Article in Journal ‘Science’ Argues MOOC Participation is Declining as Providers Pivot | EdSurge News

What lessons can be learned from the rise and pivot of MOOCs, those large-scale online courses that proponents said would disrupt higher education?

An article this week in the prestigious journal ‘Science’ explores that question, digging into six years of data from MOOCs offered by Harvard University and MIT on the edX platform launched by the two universities….

MOOCs have not disrupted higher education….”

The MOOC pivot | Science

Summary: When massive open online courses (MOOCs) first captured global attention in 2012, advocates imagined a disruptive transformation in postsecondary education. Video lectures from the world’s best professors could be broadcast to the farthest reaches of the networked world, and students could demonstrate proficiency using innovative computer-graded assessments, even in places with limited access to traditional education.

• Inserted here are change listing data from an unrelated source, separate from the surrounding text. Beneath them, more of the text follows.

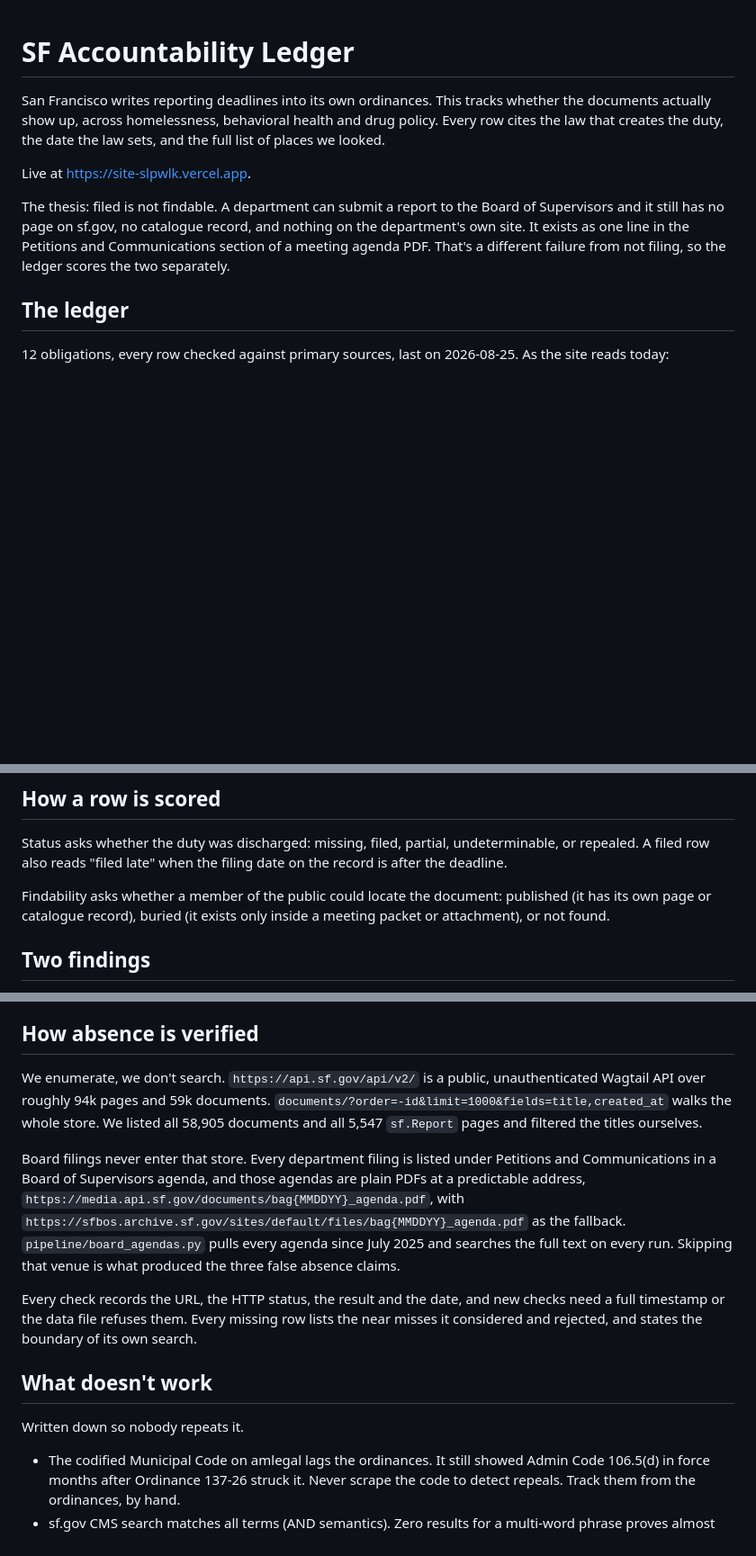
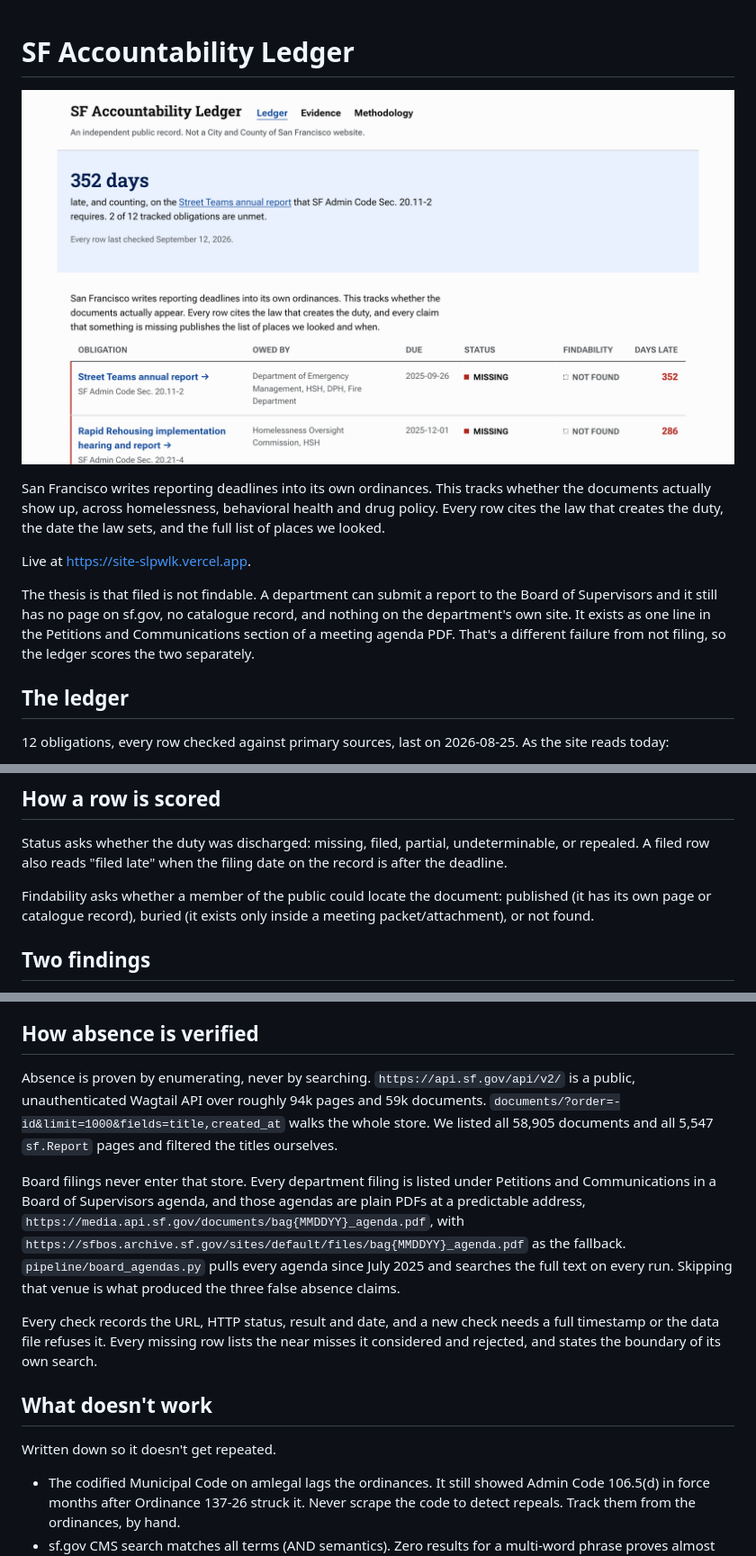
Before and after one commit to ricardodreyes/sf-equity-tracker, a Markdown page: README.md, 3 parts joined by grey strips. Shown: that part at 90% size. Drawn GitHub-style; pictures changed too: docs/ledger.png (added); blank space fills up the shorter version.

Commit message:
Open the README with the ledger itself, and say the method in my own words

```diff
--- a/README.md
+++ b/README.md
@@ -1,10 +1,12 @@
 # SF Accountability Ledger
+
+![The ledger, as the site shows it](docs/ledger.png)
 
 San Francisco writes reporting deadlines into its own ordinances. This tracks whether the documents actually show up, across homelessness, behavioral health and drug policy. Every row cites the law that creates the duty, the date the law sets, and the full list of places we looked.
 
 Live at https://site-slpwlk.vercel.app.
 
-The thesis: filed is not findable. A department can submit a report to the Board of Supervisors and it still has no page on sf.gov, no catalogue record, and nothing on the department's own site. It exists as one line in the Petitions and Communications section of a meeting agenda PDF. That's a different failure from not filing, so the ledger scores the two separately.
+The thesis is that filed is not findable. A department can submit a report to the Board of Supervisors and it still has no page on sf.gov, no catalogue record, and nothing on the department's own site. It exists as one line in the Petitions and Communications section of a meeting agenda PDF. That's a different failure from not filing, so the ledger scores the two separately.
 
 ## The ledger
 
@@ -25,7 +27,7 @@ The data is `data/manual/obligations.json`. It's hand curated and the site reads
 
 Status asks whether the duty was discharged: missing, filed, partial, undeterminable, or repealed. A filed row also reads "filed late" when the filing date on the record is after the deadline.
 
-Findability asks whether a member of the public could locate the document: published (it has its own page or catalogue record), buried (it exists only inside a meeting packet or attachment), or not found.
+Findability asks whether a member of the public could locate the document: published (it has its own page or catalogue record), buried (it exists only inside a meeting packet/attachment), or not found.
 
 ## Two findings
 
@@ -39,15 +41,15 @@ Two rows still read missing. The Rapid Rehousing hearing and report (Admin Code
 
 ## How absence is verified
 
-We enumerate, we don't search. `https://api.sf.gov/api/v2/` is a public, unauthenticated Wagtail API over roughly 94k pages and 59k documents. `documents/?order=-id&limit=1000&fields=title,created_at` walks the whole store. We listed all 58,905 documents and all 5,547 `sf.Report` pages and filtered the titles ourselves.
+Absence is proven by enumerating, never by searching. `https://api.sf.gov/api/v2/` is a public, unauthenticated Wagtail API over roughly 94k pages and 59k documents. `documents/?order=-id&limit=1000&fields=title,created_at` walks the whole store. We listed all 58,905 documents and all 5,547 `sf.Report` pages and filtered the titles ourselves.
 
 Board filings never enter that store. Every department filing is listed under Petitions and Communications in a Board of Supervisors agenda, and those agendas are plain PDFs at a predictable address, `https://media.api.sf.gov/documents/bag{MMDDYY}_agenda.pdf`, with `https://sfbos.archive.sf.gov/sites/default/files/bag{MMDDYY}_agenda.pdf` as the fallback. `pipeline/board_agendas.py` pulls every agenda since July 2025 and searches the full text on every run. Skipping that venue is what produced the three false absence claims.
 
-Every check records the URL, the HTTP status, the result and the date, and new checks need a full timestamp or the data file refuses them. Every missing row lists the near misses it considered and rejected, and states the boundary of its own search.
+Every check records the URL, HTTP status, result and date, and a new check needs a full timestamp or the data file refuses it. Every missing row lists the near misses it considered and rejected, and states the boundary of its own search.
 
 ## What doesn't work
 
-Written down so nobody repeats it.
+Written down so it doesn't get repeated.
 
 - The codified Municipal Code on amlegal lags the ordinances. It still showed Admin Code 106.5(d) in force months after Ordinance 137-26 struck it. Never scrape the code to detect repeals. Track them from the ordinances, by hand.
 - sf.gov CMS search matches all terms (AND semantics). Zero results for a multi-word phrase proves almost nothing.
```
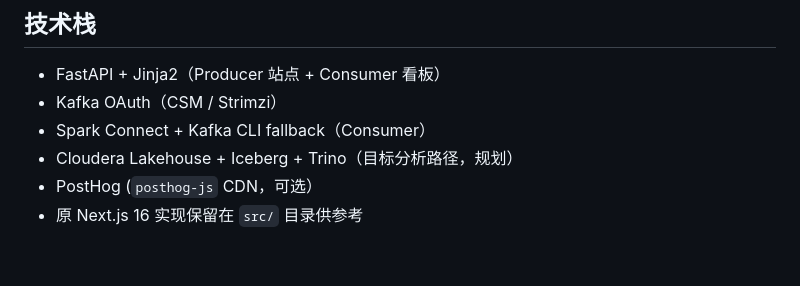
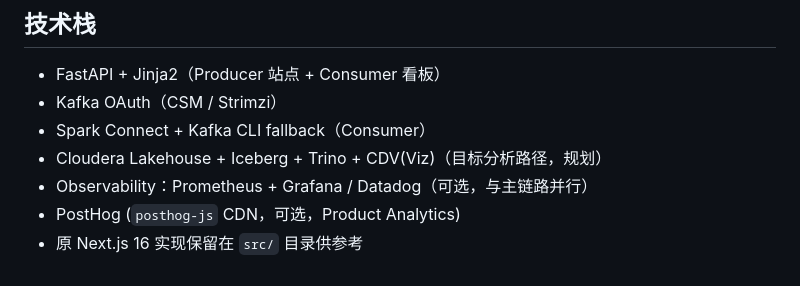
Before and after one commit to will-sh/datapulse, a Markdown page: README.md, the part around one of its changes. Drawn GitHub-style.

```diff
--- a/README.md
+++ b/README.md
@@ -206,6 +231,7 @@ src/                       # 原 Next.js 实现（保留参考）
 - FastAPI + Jinja2（Producer 站点 + Consumer 看板）
 - Kafka OAuth（CSM / Strimzi）
 - Spark Connect + Kafka CLI fallback（Consumer）
-- Cloudera Lakehouse + Iceberg + Trino（目标分析路径，规划）
-- PostHog (`posthog-js` CDN，可选）
+- Cloudera Lakehouse + Iceberg + Trino + CDV(Viz)（目标分析路径，规划）
+- Observability：Prometheus + Grafana / Datadog（可选，与主链路并行）
+- PostHog (`posthog-js` CDN，可选，Product Analytics)
 - 原 Next.js 16 实现保留在 `src/` 目录供参考
```
Also changed, not shown: other parts of README.md (+41 -16 lines).
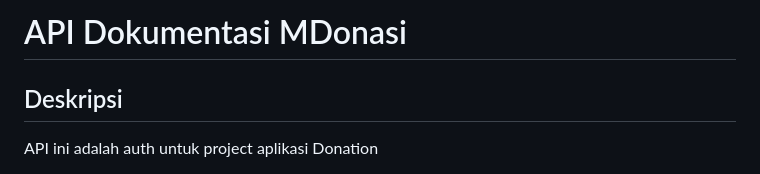
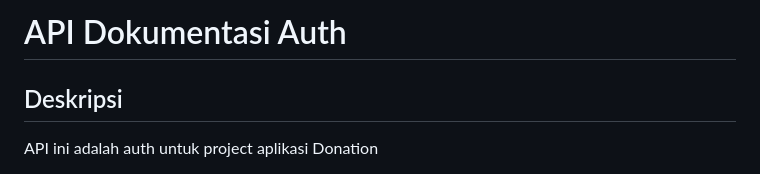
Before and after one commit to Rieko00/DonationAPI-Auth, a Markdown page: readme.md, the part around the change. Drawn GitHub-style.

```diff
--- a/readme.md
+++ b/readme.md
@@ -1,4 +1,4 @@
-# API Dokumentasi MDonasi
+# API Dokumentasi Auth
 
 ## Deskripsi
 
```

But after promising a reordering of higher education, we see the field instead coalescing around a different, much older business model: helping universities outsource their online master’s degrees for professionals (1). To better understand the reasons for this shift, we highlight three patterns emerging from data on MOOCs provided by Harvard University and Massachusetts Institute of Technology (MIT) via the edX platform: The vast majority of MOOC learners never return after their first year, the growth in MOOC participation has been concentrated almost entirely in the world’s most affluent countries, and the bane of MOOCs—low completion rates (2)—has not improved over 6 years.